What’s in a Name?

Jesus has a variety of names for Simon Peter. But this week’s is a big surprise.

Last week, in the Gospel, he retired the name “Simon” and replaced it with the name Peter.

And so I say to you, you are Peter
and upon this rock I will build my church,
and the gates of the netherworld shall not prevail against it
(Mt 16:18).

At root the name Peter means “rock.” Simon is to be a “Rock,” a foundation of the church.

This week, Jesus bestows on Peter an entirely different name altogether.
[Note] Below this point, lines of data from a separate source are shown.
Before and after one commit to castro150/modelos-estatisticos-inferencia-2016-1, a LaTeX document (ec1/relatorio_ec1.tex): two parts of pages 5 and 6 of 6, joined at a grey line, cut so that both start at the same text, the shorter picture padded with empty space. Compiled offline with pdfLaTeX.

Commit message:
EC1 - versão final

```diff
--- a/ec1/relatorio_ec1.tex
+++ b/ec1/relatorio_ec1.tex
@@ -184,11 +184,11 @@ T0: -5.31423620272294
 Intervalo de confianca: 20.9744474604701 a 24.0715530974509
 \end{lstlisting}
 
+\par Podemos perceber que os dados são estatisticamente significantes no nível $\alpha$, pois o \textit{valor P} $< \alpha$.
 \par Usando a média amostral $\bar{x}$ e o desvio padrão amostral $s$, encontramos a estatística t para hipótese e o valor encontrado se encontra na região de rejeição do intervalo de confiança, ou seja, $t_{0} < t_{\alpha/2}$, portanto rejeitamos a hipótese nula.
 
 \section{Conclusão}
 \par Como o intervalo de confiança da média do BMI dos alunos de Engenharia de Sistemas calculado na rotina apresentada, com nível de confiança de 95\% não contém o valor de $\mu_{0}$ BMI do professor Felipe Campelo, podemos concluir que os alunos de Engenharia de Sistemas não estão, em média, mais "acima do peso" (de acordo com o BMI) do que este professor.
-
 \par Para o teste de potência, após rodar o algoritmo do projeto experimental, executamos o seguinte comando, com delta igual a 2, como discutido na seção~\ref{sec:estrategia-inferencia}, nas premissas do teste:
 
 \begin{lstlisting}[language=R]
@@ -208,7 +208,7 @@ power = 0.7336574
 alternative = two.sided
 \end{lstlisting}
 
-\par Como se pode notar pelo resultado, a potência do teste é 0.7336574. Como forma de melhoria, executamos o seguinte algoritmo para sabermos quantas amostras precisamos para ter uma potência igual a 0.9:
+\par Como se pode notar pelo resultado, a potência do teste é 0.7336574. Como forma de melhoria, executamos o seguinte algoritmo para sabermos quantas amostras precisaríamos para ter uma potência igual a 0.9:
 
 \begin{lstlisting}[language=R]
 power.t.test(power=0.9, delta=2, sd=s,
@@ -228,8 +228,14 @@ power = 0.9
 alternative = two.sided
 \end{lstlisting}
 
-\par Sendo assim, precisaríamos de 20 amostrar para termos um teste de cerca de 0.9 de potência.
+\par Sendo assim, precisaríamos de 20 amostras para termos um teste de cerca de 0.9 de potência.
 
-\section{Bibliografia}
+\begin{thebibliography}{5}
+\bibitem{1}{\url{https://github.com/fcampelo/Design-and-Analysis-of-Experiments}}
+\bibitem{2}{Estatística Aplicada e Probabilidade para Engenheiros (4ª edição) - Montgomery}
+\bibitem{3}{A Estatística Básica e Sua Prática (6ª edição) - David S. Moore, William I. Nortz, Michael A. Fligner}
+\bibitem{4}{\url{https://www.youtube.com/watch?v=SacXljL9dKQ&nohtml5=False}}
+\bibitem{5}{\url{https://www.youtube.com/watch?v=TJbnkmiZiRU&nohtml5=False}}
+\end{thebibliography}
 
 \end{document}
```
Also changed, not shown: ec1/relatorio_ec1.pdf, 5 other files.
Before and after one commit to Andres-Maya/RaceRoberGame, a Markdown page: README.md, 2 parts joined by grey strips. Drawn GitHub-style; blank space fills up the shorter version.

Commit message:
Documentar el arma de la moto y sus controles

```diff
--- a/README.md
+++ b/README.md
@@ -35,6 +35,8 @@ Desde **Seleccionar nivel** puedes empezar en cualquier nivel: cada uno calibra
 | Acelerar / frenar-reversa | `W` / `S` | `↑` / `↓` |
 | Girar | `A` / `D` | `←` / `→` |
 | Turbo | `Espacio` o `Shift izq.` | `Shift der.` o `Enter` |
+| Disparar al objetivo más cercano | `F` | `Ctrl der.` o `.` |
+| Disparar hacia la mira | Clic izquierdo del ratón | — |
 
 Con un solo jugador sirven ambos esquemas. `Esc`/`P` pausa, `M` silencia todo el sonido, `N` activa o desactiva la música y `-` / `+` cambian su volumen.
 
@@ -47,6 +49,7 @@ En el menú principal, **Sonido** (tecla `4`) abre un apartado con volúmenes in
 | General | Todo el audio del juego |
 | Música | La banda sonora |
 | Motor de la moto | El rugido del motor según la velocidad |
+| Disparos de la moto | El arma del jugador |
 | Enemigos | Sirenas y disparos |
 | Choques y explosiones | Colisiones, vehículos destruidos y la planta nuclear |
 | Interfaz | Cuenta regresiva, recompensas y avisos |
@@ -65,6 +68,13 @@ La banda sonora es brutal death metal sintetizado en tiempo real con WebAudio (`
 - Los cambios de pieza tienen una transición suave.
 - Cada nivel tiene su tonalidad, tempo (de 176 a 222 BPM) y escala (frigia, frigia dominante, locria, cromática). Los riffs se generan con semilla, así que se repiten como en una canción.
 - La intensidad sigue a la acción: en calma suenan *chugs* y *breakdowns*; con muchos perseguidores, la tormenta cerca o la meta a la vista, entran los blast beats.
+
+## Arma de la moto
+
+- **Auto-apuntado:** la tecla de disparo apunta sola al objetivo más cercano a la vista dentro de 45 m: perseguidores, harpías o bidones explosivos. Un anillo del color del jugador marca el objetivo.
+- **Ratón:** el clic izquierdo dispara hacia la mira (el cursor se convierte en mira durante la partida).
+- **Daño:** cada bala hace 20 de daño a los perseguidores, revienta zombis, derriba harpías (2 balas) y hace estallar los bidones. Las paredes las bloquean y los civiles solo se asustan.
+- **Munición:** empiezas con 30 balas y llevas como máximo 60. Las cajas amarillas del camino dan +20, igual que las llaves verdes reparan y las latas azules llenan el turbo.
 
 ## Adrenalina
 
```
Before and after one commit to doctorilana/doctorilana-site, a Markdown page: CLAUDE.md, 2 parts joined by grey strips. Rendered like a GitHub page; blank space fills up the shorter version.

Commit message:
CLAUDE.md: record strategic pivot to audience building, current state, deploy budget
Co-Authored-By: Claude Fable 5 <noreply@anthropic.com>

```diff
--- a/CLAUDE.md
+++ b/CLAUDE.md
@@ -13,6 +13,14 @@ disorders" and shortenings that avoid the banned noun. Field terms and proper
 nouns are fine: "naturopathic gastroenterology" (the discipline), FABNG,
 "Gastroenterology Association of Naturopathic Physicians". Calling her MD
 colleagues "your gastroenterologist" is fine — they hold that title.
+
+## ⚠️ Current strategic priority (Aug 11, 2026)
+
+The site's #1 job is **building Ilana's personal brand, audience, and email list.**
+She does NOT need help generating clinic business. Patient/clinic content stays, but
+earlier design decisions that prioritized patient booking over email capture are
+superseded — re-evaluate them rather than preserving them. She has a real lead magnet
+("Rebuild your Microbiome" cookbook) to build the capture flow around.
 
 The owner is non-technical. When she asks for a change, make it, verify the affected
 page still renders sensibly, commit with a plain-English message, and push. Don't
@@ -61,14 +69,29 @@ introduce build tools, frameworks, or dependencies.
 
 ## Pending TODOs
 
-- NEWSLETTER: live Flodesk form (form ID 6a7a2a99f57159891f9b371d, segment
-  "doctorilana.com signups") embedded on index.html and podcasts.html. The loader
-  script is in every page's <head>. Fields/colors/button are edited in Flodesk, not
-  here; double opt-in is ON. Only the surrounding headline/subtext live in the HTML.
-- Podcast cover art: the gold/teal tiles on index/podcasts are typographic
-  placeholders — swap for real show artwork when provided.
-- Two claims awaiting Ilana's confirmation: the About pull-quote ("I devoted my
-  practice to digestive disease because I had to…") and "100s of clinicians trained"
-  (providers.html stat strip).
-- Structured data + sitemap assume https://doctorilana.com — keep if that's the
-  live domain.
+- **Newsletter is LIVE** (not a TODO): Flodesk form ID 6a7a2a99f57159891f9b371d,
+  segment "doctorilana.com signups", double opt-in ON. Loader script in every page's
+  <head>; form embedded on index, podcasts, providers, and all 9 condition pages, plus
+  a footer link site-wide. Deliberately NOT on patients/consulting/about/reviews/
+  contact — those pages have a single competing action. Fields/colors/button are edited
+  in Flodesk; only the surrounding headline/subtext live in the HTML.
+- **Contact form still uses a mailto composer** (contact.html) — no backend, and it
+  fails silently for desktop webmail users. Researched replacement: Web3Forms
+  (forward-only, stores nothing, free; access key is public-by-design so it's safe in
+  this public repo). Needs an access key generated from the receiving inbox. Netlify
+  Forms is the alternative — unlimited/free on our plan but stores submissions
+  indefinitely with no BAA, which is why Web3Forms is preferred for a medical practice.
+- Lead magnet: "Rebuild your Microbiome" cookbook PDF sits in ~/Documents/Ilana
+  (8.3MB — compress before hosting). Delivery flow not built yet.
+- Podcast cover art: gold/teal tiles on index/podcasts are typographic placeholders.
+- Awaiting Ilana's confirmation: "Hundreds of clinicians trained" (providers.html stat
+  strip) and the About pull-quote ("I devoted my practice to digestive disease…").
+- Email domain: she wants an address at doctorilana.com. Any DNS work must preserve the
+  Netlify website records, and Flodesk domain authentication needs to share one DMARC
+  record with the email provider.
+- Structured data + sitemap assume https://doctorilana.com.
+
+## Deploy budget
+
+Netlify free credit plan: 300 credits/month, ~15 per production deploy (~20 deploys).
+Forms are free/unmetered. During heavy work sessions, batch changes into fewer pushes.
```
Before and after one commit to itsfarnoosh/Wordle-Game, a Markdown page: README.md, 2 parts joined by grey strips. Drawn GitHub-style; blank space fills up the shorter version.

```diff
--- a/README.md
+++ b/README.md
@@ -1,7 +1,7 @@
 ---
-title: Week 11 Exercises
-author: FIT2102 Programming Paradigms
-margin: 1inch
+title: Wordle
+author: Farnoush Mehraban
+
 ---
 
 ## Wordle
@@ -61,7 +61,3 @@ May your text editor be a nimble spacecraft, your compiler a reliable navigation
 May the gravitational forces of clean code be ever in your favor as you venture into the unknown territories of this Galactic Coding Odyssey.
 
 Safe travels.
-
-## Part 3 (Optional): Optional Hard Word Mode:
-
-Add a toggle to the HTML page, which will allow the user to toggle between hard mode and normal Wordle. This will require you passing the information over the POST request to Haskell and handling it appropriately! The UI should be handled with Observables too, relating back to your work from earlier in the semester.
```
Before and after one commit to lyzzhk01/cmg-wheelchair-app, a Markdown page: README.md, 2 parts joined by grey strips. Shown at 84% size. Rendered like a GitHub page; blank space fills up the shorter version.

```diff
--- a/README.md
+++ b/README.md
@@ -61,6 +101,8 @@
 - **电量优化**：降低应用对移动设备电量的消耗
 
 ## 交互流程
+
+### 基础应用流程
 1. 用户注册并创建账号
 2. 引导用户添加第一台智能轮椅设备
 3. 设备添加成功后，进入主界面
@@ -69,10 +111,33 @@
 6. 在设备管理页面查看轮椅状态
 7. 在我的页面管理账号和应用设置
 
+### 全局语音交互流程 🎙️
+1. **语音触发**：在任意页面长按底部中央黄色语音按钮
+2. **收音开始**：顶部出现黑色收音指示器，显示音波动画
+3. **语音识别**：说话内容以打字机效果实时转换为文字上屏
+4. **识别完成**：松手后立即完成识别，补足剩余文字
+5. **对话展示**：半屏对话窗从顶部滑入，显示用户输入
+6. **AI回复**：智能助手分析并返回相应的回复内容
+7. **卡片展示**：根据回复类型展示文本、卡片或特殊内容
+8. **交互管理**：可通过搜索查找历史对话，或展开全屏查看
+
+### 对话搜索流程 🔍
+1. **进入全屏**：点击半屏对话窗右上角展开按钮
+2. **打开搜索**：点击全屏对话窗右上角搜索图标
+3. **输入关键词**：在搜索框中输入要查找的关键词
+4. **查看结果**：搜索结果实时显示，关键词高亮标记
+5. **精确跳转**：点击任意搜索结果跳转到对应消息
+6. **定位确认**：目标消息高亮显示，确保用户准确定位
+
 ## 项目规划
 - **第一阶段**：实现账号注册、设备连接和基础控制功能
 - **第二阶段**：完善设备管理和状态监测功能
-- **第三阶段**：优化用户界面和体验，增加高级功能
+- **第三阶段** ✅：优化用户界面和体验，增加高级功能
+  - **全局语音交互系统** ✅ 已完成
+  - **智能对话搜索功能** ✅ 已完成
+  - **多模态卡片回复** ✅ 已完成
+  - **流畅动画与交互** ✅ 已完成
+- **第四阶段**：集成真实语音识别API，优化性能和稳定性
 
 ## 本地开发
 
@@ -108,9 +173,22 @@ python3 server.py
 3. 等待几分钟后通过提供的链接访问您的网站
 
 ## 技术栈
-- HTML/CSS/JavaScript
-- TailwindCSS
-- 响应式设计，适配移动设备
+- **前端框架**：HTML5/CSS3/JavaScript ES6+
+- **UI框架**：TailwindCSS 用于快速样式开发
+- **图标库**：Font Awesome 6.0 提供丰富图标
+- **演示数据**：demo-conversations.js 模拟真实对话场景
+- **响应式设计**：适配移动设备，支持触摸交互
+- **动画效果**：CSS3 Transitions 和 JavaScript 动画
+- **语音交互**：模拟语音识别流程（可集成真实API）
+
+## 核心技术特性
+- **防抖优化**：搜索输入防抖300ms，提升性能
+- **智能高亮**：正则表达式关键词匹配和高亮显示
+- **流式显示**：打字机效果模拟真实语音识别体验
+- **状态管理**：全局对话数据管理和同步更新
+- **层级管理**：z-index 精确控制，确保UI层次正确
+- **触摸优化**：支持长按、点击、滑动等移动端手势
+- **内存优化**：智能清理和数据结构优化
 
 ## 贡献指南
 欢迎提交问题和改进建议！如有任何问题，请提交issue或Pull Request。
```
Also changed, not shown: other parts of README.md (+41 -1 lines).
He calls Peter, “Satan.” (Gospel) If this name were to stick, Peter would be the leader of the very “netherworld” that would prevail against the church, contrary to Jesus’ promise above.

What has happened?

First, it is clear that Jesus’ emotional state has changed. He is obviously dreading the suffering and death that he tells them he will soon have to face. His rebuke to Peter is so sharp, so instant, so contradictory, that its emotional roots are showing. It is a snappish jibe at Peter and even includes name-calling! Jesus seems to sense what a terrible toll human misery and affliction will take on himself.

Second, Jesus had been gradually schooling the disciples about who he really is. Not just a great teacher or good friend or magnetic preacher, but the complete revelation of divine love. They achieved their first high mark last week when Peter said, “You are the Christ, the son of the living God.”

In this week’s Gospel, Jesus shows the real meaning of Christly love. For the good of the world he must suffer greatly under the rulers and be killed, and on the third day be raised. It is the first time, at least in Matthew’s gospel, that he has mentioned crucifixion.

Shouldn’t they have been able to understand, or at least begin to understand, the real meaning of Jesus as “the Christ”?

No. The gospel reports that Peter “rebuked” Jesus. “No, no, no, no, Lord, we will protect you—this will not happen to you, please don’t worry so much. Everything will be ok, you’ll see. We need you to be alive. I already said that you are the Christ! Use your powers!” This is an impulsive response. Very human.

But Peter is telling Jesus to avoid pain by selfish use of his powers!

This is just what the devil had had seduced him to in the desert temptations! (Matthew 4:1-11) When Jesus was hungry, Satan’s stealth said, in essence, “You are Messiah! Why don’t you simply turn some stones into bread? Or else have your angels save you from danger. In fact, be a real Messiah: take charge of all the lands there are. Why not?”

Because all of this would require bowing down and worshipping Satan’s self-plan.

To put it another way, Jesus would have to act according to the self-seeking, self-interested part of human nature. Go for the wealth, the power and the reputation. Forget Godly love.

Since he was human, Jesus must have felt within himself the rewards that would come under such desert temptations. And he must feel it again this week as Peter gives him a similar enticement. So he reacts strongly.

Does he really mean that Peter is Satan? No. But he remembers with pain the devil’s temptations.

No wonder the name of Satan slips out.

John Foley, SJ

Fr. John Foley, SJ is a composer and scholar at Saint Louis University.

**From Saint Louis University

Kristin Clauson